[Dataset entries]
........
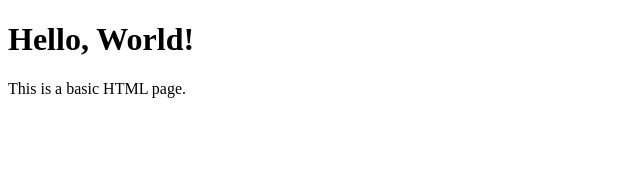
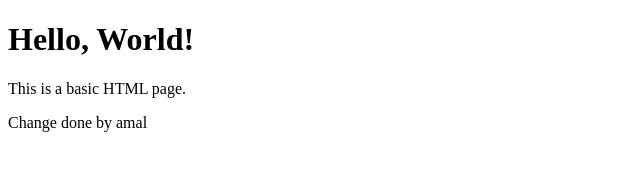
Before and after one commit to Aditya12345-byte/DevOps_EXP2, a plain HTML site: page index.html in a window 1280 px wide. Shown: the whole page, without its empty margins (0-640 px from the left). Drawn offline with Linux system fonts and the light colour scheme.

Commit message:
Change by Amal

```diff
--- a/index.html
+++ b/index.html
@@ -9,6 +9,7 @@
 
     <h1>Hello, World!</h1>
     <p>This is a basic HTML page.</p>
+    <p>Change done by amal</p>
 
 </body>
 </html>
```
........
Please repeat the data above exactly as it appears, pictures excluded.

## Reply
Before and after one commit to Aditya12345-byte/DevOps_EXP2, a plain HTML site: page index.html in a window 1280 px wide. Shown: the whole page, without its empty margins (0-640 px from the left). Drawn offline with Linux system fonts and the light colour scheme.

Commit message:
Change by Amal

```diff
--- a/index.html
+++ b/index.html
@@ -9,6 +9,7 @@
 
     <h1>Hello, World!</h1>
     <p>This is a basic HTML page.</p>
+    <p>Change done by amal</p>
 
 </body>
 </html>
```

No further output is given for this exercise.